Exercise description: Word for word, output the data that follows.

Web page edit records:
************

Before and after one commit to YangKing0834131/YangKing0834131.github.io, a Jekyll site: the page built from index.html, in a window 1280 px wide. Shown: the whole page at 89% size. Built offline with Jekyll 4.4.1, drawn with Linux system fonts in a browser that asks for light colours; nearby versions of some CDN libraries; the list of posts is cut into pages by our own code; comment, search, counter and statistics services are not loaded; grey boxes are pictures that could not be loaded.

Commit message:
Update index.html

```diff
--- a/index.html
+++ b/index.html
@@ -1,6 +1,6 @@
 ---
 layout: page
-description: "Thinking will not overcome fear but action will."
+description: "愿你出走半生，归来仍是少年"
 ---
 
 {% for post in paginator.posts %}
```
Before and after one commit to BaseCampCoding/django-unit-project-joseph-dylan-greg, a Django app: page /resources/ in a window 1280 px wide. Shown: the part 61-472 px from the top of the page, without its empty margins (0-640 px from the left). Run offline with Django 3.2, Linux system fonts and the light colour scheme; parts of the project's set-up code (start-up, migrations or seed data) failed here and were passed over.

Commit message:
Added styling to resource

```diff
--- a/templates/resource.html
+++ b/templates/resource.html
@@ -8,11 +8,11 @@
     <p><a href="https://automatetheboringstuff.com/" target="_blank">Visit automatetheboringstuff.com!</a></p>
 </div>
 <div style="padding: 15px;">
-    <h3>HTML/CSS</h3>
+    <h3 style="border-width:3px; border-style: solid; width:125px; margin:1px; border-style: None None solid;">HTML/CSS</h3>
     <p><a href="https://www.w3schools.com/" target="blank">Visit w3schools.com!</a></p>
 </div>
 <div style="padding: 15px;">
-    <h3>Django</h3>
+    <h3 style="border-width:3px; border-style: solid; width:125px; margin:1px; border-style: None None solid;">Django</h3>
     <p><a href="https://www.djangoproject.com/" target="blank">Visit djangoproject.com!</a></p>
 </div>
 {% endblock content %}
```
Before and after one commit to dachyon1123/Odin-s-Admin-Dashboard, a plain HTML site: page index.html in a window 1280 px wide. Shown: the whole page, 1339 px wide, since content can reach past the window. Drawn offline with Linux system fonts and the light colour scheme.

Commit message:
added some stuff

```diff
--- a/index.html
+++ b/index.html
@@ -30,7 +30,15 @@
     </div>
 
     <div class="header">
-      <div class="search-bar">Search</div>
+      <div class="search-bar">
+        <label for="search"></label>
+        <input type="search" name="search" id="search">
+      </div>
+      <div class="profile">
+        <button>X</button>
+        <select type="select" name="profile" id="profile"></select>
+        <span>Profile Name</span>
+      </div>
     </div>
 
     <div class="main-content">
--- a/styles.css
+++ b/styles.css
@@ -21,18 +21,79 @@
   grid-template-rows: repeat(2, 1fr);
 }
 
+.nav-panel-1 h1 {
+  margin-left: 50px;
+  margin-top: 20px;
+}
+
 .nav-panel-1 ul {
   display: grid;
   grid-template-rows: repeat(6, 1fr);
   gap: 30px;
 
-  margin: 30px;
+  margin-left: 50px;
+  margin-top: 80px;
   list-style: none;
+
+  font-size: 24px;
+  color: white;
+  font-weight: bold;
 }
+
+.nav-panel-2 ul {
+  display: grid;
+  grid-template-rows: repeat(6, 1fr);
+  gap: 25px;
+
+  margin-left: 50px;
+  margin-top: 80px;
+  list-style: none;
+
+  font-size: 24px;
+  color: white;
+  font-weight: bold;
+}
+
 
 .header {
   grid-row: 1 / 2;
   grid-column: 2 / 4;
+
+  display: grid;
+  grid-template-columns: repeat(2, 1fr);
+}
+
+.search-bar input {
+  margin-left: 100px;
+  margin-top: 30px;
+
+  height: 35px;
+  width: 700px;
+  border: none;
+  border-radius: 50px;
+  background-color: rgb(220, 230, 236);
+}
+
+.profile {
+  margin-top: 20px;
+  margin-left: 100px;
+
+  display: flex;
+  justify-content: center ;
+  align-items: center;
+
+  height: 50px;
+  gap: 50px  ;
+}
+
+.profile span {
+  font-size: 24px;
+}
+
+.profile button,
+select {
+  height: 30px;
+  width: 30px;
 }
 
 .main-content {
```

************

Answer box:
Before and after one commit to YangKing0834131/YangKing0834131.github.io, a Jekyll site: the page built from index.html, in a window 1280 px wide. Shown: the whole page at 89% size. Built offline with Jekyll 4.4.1, drawn with Linux system fonts in a browser that asks for light colours; nearby versions of some CDN libraries; the list of posts is cut into pages by our own code; comment, search, counter and statistics services are not loaded; grey boxes are pictures that could not be loaded.

Commit message:
Update index.html

```diff
--- a/index.html
+++ b/index.html
@@ -1,6 +1,6 @@
 ---
 layout: page
-description: "Thinking will not overcome fear but action will."
+description: "愿你出走半生，归来仍是少年"
 ---
 
 {% for post in paginator.posts %}
```
Before and after one commit to BaseCampCoding/django-unit-project-joseph-dylan-greg, a Django app: page /resources/ in a window 1280 px wide. Shown: the part 61-472 px from the top of the page, without its empty margins (0-640 px from the left). Run offline with Django 3.2, Linux system fonts and the light colour scheme; parts of the project's set-up code (start-up, migrations or seed data) failed here and were passed over.

Commit message:
Added styling to resource

```diff
--- a/templates/resource.html
+++ b/templates/resource.html
@@ -8,11 +8,11 @@
     <p><a href="https://automatetheboringstuff.com/" target="_blank">Visit automatetheboringstuff.com!</a></p>
 </div>
 <div style="padding: 15px;">
-    <h3>HTML/CSS</h3>
+    <h3 style="border-width:3px; border-style: solid; width:125px; margin:1px; border-style: None None solid;">HTML/CSS</h3>
     <p><a href="https://www.w3schools.com/" target="blank">Visit w3schools.com!</a></p>
 </div>
 <div style="padding: 15px;">
-    <h3>Django</h3>
+    <h3 style="border-width:3px; border-style: solid; width:125px; margin:1px; border-style: None None solid;">Django</h3>
     <p><a href="https://www.djangoproject.com/" target="blank">Visit djangoproject.com!</a></p>
 </div>
 {% endblock content %}
```
Before and after one commit to dachyon1123/Odin-s-Admin-Dashboard, a plain HTML site: page index.html in a window 1280 px wide. Shown: the whole page, 1339 px wide, since content can reach past the window. Drawn offline with Linux system fonts and the light colour scheme.

Commit message:
added some stuff

```diff
--- a/index.html
+++ b/index.html
@@ -30,7 +30,15 @@
     </div>
 
     <div class="header">
-      <div class="search-bar">Search</div>
+      <div class="search-bar">
+        <label for="search"></label>
+        <input type="search" name="search" id="search">
+      </div>
+      <div class="profile">
+        <button>X</button>
+        <select type="select" name="profile" id="profile"></select>
+        <span>Profile Name</span>
+      </div>
     </div>
 
     <div class="main-content">
--- a/styles.css
+++ b/styles.css
@@ -21,18 +21,79 @@
   grid-template-rows: repeat(2, 1fr);
 }
 
+.nav-panel-1 h1 {
+  margin-left: 50px;
+  margin-top: 20px;
+}
+
 .nav-panel-1 ul {
   display: grid;
   grid-template-rows: repeat(6, 1fr);
   gap: 30px;
 
-  margin: 30px;
+  margin-left: 50px;
+  margin-top: 80px;
   list-style: none;
+
+  font-size: 24px;
+  color: white;
+  font-weight: bold;
 }
+
+.nav-panel-2 ul {
+  display: grid;
+  grid-template-rows: repeat(6, 1fr);
+  gap: 25px;
+
+  margin-left: 50px;
+  margin-top: 80px;
+  list-style: none;
+
+  font-size: 24px;
+  color: white;
+  font-weight: bold;
+}
+
 
 .header {
   grid-row: 1 / 2;
   grid-column: 2 / 4;
+
+  display: grid;
+  grid-template-columns: repeat(2, 1fr);
+}
+
+.search-bar input {
+  margin-left: 100px;
+  margin-top: 30px;
+
+  height: 35px;
+  width: 700px;
+  border: none;
+  border-radius: 50px;
+  background-color: rgb(220, 230, 236);
+}
+
+.profile {
+  margin-top: 20px;
+  margin-left: 100px;
+
+  display: flex;
+  justify-content: center ;
+  align-items: center;
+
+  height: 50px;
+  gap: 50px  ;
+}
+
+.profile span {
+  font-size: 24px;
+}
+
+.profile button,
+select {
+  height: 30px;
+  width: 30px;
 }
 
 .main-content {
```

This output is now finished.